Living as we do on the fringes of Europe, in the near centre of the Mediterranean (as tourist and government info tends to put it), we’re dominated by the question of our mixed European, eastern Mediterranean and North African identity. Our cultural baggage proves fascinating to many incoming visitors some of whom immerse themselves in it becoming enthralled by the unique blend of history, heritage and identity that Malta offers. Then, we’ve layer upon layer of cultural inheritance from the various colonisers who’ve left their mark here too over the centuries.
A Haunting Past
Malta today is the product of its past, a small slice of land in the middle of the Mediterranean Sea that was always open to all voyagers as a place of refuge and settlement. Today, it seems that most of the Maltese do not remember much of this. In Malta, migrants are set aside in discourse that uses the pronouns ‘them’ and ‘us’ and some here perceive their arrival as a threat.
Why? The Maltese have forgotten that their ancestors were once immigrants; the Phoenicians, Carthaginians, Romans, Arabs, Normans, French and British, among others, who came to rule the Islands. The Maltese must remember that many of them have forefathers who were migrants, too, and who were not always welcome in the countries they emigrated to in search of a better life.
In the 1830’s, French expansion in North Africa meant that what was formerly a large region closed for centuries to Europeans was now wide open to migration. Thousands of Maltese settlers left their shores for Algeria, Egypt, Libya and Tunisia. In addition, other smaller groups of Maltese emigrated and settled in Corfu,Trapani, Constantinople, Smyrna, Gibraltar, and Marseilles among others.
Following World War II, Malta was physically and economically ruined, and the Islands were overwhelmed with poverty at a time which saw an immense spike in the birth rate. The Maltese Islands became overpopulated, and unemployment was very high. As a result, thousands of Maltese emigrated to the United States, Canada, Australia and England.
When Maltese immigrants arrived in Australia, many found themselves facing discrimination. The arriving Maltese considered themselves as British subjects but nevertheless they were banned from working for several state projects at that time, most notably the construction of the Australian railroad.
John Gunn, the then South Australian Premier (1924-1926), regarded the Maltese as “uninvited immigrants”. Even though the Maltese migrants were technically British and had served in the war in the defence of the Allies, they were not given the same work rights as their British counterparts. Maltese immigrants who settled in North Africa also faced adversity with the rise of nationalism in these countries as they sought independence from their European imperialists. Foreigners, such as the Maltese, with a different culture, religion and way of life were seen as intruders.
A New Era
As the decades rolled on, the Maltese economy recovered and life on the Islands became more hospitable and prosperous. Migration began to slow, and the European standard of living began to take hold. With Malta’s joining the European Union in 2004, a new wave of migration has since begun.
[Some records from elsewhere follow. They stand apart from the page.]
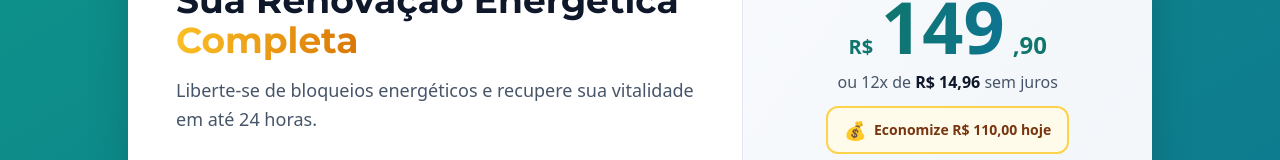
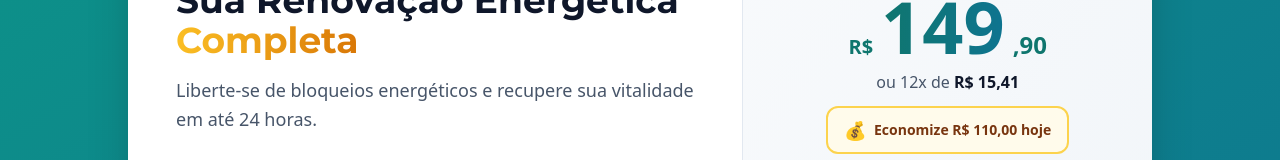
Before and after one commit to danilolopes-ds-ai/raiz-energetica, a React (Vite) app: page /limpeza-energetica in a window 1280 px wide. Shown: the part 3465-3625 px from the top of the page. Built offline with nearby package versions, Linux system fonts and the light colour scheme.

Commit message:
fix: atualiza parcelamento Limpeza para 12x de R$ 15,41

```diff
--- a/src/pages/landing-components/OfertaLimpeza.jsx
+++ b/src/pages/landing-components/OfertaLimpeza.jsx
@@ -88,7 +88,7 @@ const OfertaLimpeza = ({ slots, handlePurchaseClick }) => {
                       <span className="text-2xl text-teal-700 font-bold">,90</span>
                     </div>
 
-                    <p className="text-slate-600 font-medium text-base mb-3">ou 12x de <span className="font-bold text-slate-900">R$ 14,96</span> sem juros</p>
+                    <p className="text-slate-600 font-medium text-base mb-3">ou 12x de <span className="font-bold text-slate-900">R$ 15,41</span></p>
 
                     {/* Badge de economia */}
                     <div className="inline-flex items-center gap-2 bg-amber-50 border-2 border-amber-300 text-amber-900 px-4 py-2 rounded-xl">
```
Many young Maltese graduates have begun to migrate to a number of European countries such as Luxembourg, France and Belgium in search of more promising employment (mostly in EU institutions) than can be found in Malta. Even after decades of economic recovery and European integration, Maltese today still find reasons to escape their homeland for a better life which is now more possible with a Europe without borders after the Schengen Agreement.
In recent years, we’ve seen irregular migrants arrive on our shores – erroneously and often ubiquitously labelled ‘boat people’. In many ways, their reasons for migration are no different from those driving the waves of Maltese migrants of previous decades.
The Maltese cannot turn a blind eye to the humanitarian crises that exist today in the African continent. These people are fleeing political unrest and religious and ethnic persecution and come in search of jobs, safety, protection and food (the basics that man should expect to live in dignity) as well as ideals that we take for granted: democracy and basic freedoms – much the same thing that the Maltese left their land for throughout the centuries.
Europeans must remember that hate speech does not make these challenges disappear: it only throws fuel on the fire and contributes nothing to our understanding of the issues of migration and that migrants face. Our ancestors left our islands for a better quality of life and faced immense struggles in their new homes. Can we not learn from their lessons as we deal with the arrival of migrants on our shores? Aren’t we, in essence, ‘all in the same boat’?
About the Author
David Carabott, back in 2008, as part of his first degree, conducted ethnographic field work at the Marsa Open Centre for migrants, under the supervision of Dr Mark Anthony Falzon; head of the Sociology Department of the University of Malta.
Photo: (top) courtesy of Andrew Galea Debono
Malta Migration Museum – this is in the first phases of being set up at the Emigrants Commission.